Indeed the fate and future of Crimea is, if hardly an irrelevance, a question of secondary importance. It is not the major front in this struggle. Russia's actions in the Crimea are plainly illegal and unjustified but they were supposed to be the catalyst for action elsewhere.
As John O'Sullivan says in his admirable article for this week's magazine, what has not happened is even more important than what has occurred. Eastern Ukraine has not risen. At least not yet. There has been no insurrection, no repudiation of the new government in Kiev. No great clamour for partition.
These facts on the ground are being cemented too. With each passing day it becomes more, not less, difficult for Russia to force a confrontation in eastern Ukraine. The stakes increase with each day of relative calm; the costs of such a confrontation become ever clearer and ever greater.
Calm, even of a relative and tense kind, is Russia's enemy. Perhaps Moscow will gain the Crimea but only, at least for now, at the expense of its own long-term ambitions in its near abroad. Indeed Moscow's aggression may prove counter-productive, effectively ensuring Russia cannot achieve its own goals. Heckuva job, Vladimir.
If the east were to rise, best it rose quickly. But it has not risen and time is not on Russia's side. Each day that passes without a fresh confrontation is time Moscow loses - time, too, that it can scarcely afford to lose. Time is Moscow's enemy and Kiev's friend. Even in the spring. If Russia was to bring Ukraine back into the fold it needed to do so quickly by winning a swift victory in decisive, indisputable, fashion.

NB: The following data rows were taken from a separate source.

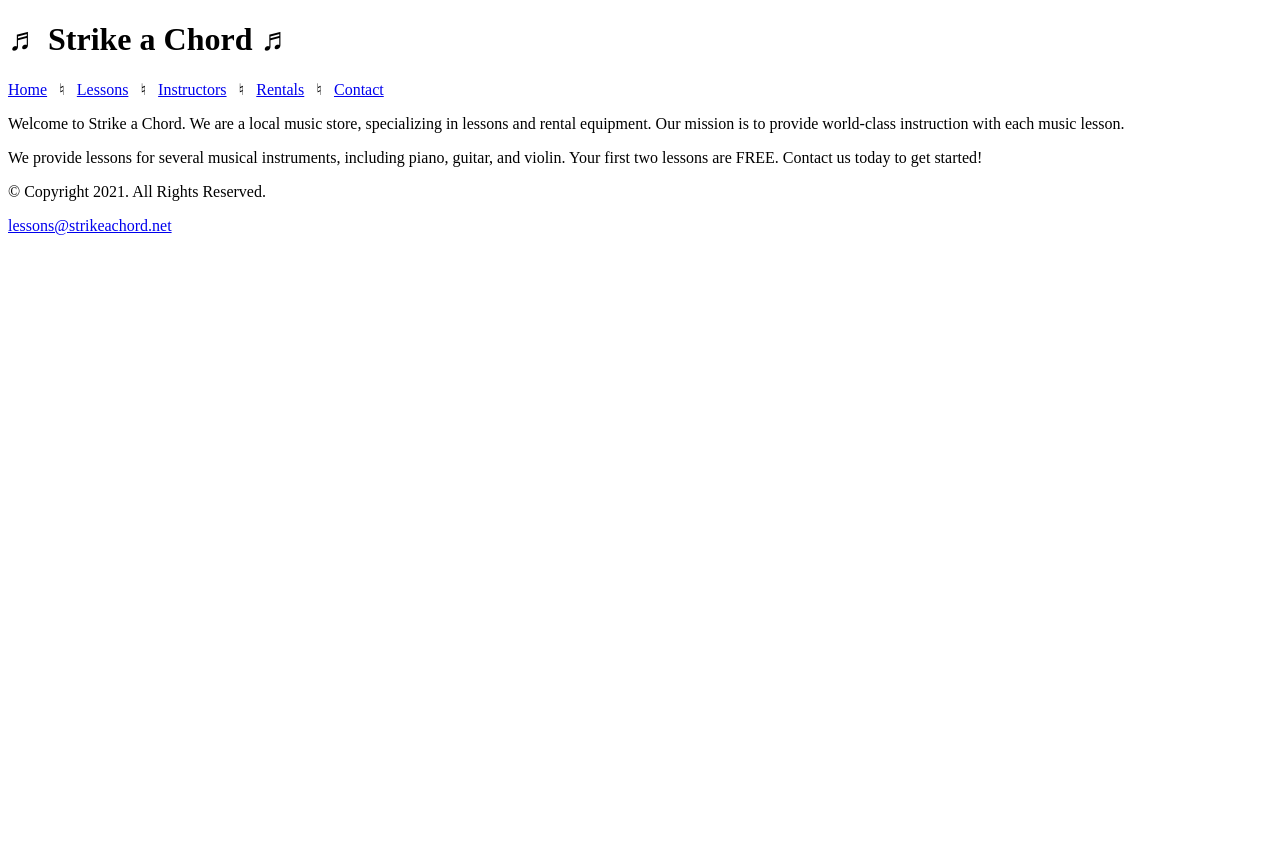
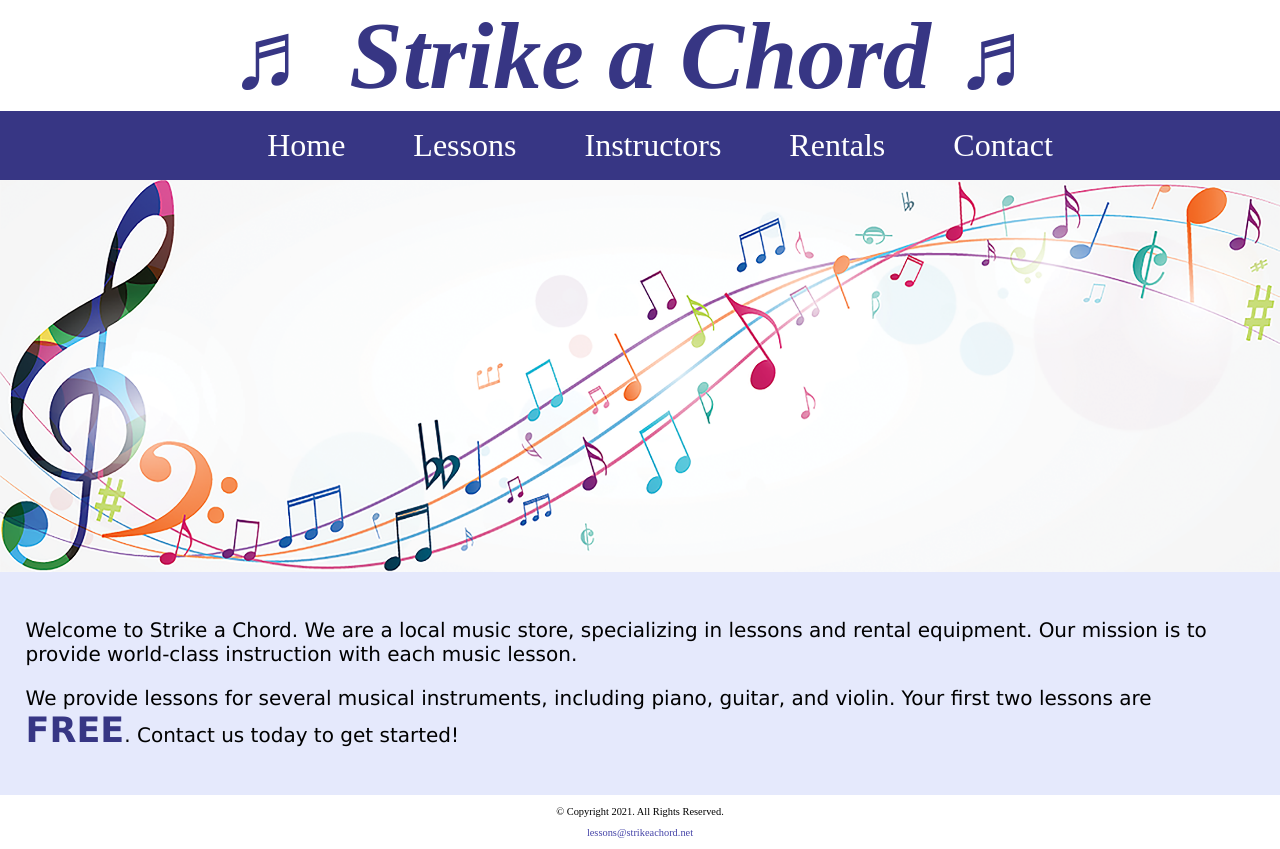
Before and after one commit to 144Sp23/ch4lab1-Brodie-Wallace, a plain HTML site: page index.html in a window 1280 px wide. Before the commit the page ends 800 px from the top, so only its background shows below. Drawn offline with Linux system fonts and the light colour scheme.

Commit message:
Ch4 Lab Strike a Chord

```diff
--- /dev/null
+++ b/css/style.css
@@ -0,0 +1,109 @@
+/*
+Author: Brodie Wallace
+Date: 2/15/2023
+File Name: style.css
+*/
+
+/* CSS reset */
+body, header, nav, main, footer, img, h1 {
+    margin: 0;
+    padding: 0;
+    border: 0;
+}
+
+/* Style rule for image */
+img {
+    max-width: 100%;
+    display: block;
+}
+
+/* Style rules for header content */
+header {
+    text-align: center;
+    font-size: 3em;
+    color: #373684;
+}
+
+header h1 {
+    font-style: italic;
+}
+
+/* Style rules for navigation area */
+nav {
+    background-color: #373684;
+}
+
+nav ul {
+    list-style-type: none;
+    margin: 0;
+    text-align: center;
+}
+
+nav li {
+    display: inline-block;
+    font-size: 2em;
+}
+
+nav li a {
+    display: block;
+    color: #fff;
+    text-align: center;
+    padding: 0.5em 1em;
+    text-decoration: none;
+}
+
+/* Style rules for main content */
+main {
+    padding: 2%;
+    background-color: #e5e9fc;
+    overflow: auto;
+    font-family: Verdana, Arial, sans-serif;
+}
+
+main p {
+    font-size: 1.25em;
+}
+
+.action {
+    font-size: 1.75em;
+    color: #373684;
+    font-weight: bold;
+}
+
+#piano, #guitar, #violin {
+    width: 29%;
+    float: left;
+    margin: 0 2%;
+}
+
+#info {
+    clear: left;
+    background-color: #c0caf7;
+    padding: 1% 2%;
+}
+
+#contact {
+    text-align: center;
+}
+
+#contact a {
+    color: #4645a8;
+    text-decoration: none;
+    font-weight: bold;
+}
+
+.map {
+    border: 5px solid #373648;
+}
+
+/* Style rule for footer content */
+footer {
+    text-align: center;
+    font-size: 0.65em;
+    clear: left;
+}
+
+footer a {
+    color: #4645a8;
+    text-decoration: none;
+}
--- a/index.html
+++ b/index.html
@@ -8,6 +8,7 @@
 <head>
 	<title>Strike a Chord: Home Page</title>
 	<meta charset="utf-8">
+    <link rel="stylesheet" href="css/style.css">
 </head>
 <body>
 
@@ -16,12 +17,19 @@
 	</header>
 
 	<nav>
-		<p><a href="index.html">Home</a> &nbsp; &#9838; &nbsp;
-		<a href="lessons.html">Lessons</a> &nbsp; &#9838; &nbsp;
-		<a href="instructors.html">Instructors</a> &nbsp; &#9838; &nbsp;
-		<a href="rentals.html">Rentals</a> &nbsp; &#9838; &nbsp;
-		<a href="contact.html">Contact</a></p>
+		<ul>
+            <li><a href="index.html">Home</a></li>
+            <li><a href="lessons.html">Lessons</a></li>
+            <li><a href="instructors.html">Instructors</a></li>
+            <li><a href="rentals.html">Rentals</a></li>
+            <li><a href="contact.html">Contact</a></li>
+        </ul>
 	</nav>
+
+    <!-- Hero Image -->
+        <div id="hero">
+            <img src="images/music-notes.png" alt="colorful music notes">
+        </div>
 
 	<!-- Use the main area to add the main content to the webpage -->
 	<main>
@@ -30,7 +38,7 @@
 
             <p>Welcome to Strike a Chord. We are a local music store, specializing in lessons and rental equipment. Our mission is to provide world-class instruction with each music lesson.</p>
 
-            <p>We provide lessons for several musical instruments, including piano, guitar, and violin. Your first two lessons are FREE. Contact us today to get started!</p>
+            <p>We provide lessons for several musical instruments, including piano, guitar, and violin. Your first two lessons are <span class="action">FREE</span>. Contact us today to get started!</p>
 
         </div>
 
```
Also changed, not shown: contact.html (+9 -6 lines), lessons.html (+8 -5 lines), template.html (+8 -5 lines).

The longer the status quo holds in unoccupied Ukraine, the harder it becomes for Russia to justify fresh encroachments upon Ukrainian sovereignty. Time buys room for the new government in Kiev to consolidate its position and time, too, for the EU, the United States and other interested parties to calculate their response to Moscow's provocation.
And the west has more options available than is sometimes thought. Some pain can be inflicted upon Russia. Enough certainly to increase the costs and consequences of fresh aggression. Enough to make Putin think carefully. That the Russian president says US-Russian relations should not be damaged by this crisis suggests he is aware of the implied costs of fresh adventurism. Indeed, you could even say it shows Putin on the defensive.

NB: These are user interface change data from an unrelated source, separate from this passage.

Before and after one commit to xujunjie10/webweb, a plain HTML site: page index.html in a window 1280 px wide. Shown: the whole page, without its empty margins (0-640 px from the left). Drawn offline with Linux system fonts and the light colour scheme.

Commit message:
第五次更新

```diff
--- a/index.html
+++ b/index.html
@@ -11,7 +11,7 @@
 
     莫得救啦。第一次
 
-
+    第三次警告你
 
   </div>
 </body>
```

In any case, more jaw jaw cools temperatures and bringing the situation back to a boil will prove more difficult than you might imagine. In any fresh action, Russia's claims to have acted reasonably and proportionately will be even more threadbare than their self-proclaimed right to act in the Crimea.
Perhaps Kiev will blunder. Perhaps the Americans and the EU will over-reach themselves too. Perhaps a spark will set eastern Ukraine ablaze. But Putin is in a bind right now, albeit one of his own construction. It is Moscow, not Kiev that needs to find a face-saving way out of this crisis.
Be that as it may, it seems quite possible - in as much as one can be certain of anything in this kind of drama - that Moscow's best opportunity to ruin Ukraine has already passed. And Ukraine has not been ruined. Indeed it may be that Moscow has inadvertently created conditions for greater unity within Ukraine than would otherwise or have previously been the case.
Despite what some people seem to think, Ukraine is a real place, a real country and possesses a real and distinct sensibility. Russia is reminding Ukrainians of those facts.
So, yes, tick tock, tick tock. The clock is running and time is not on Vladimir Putin's side.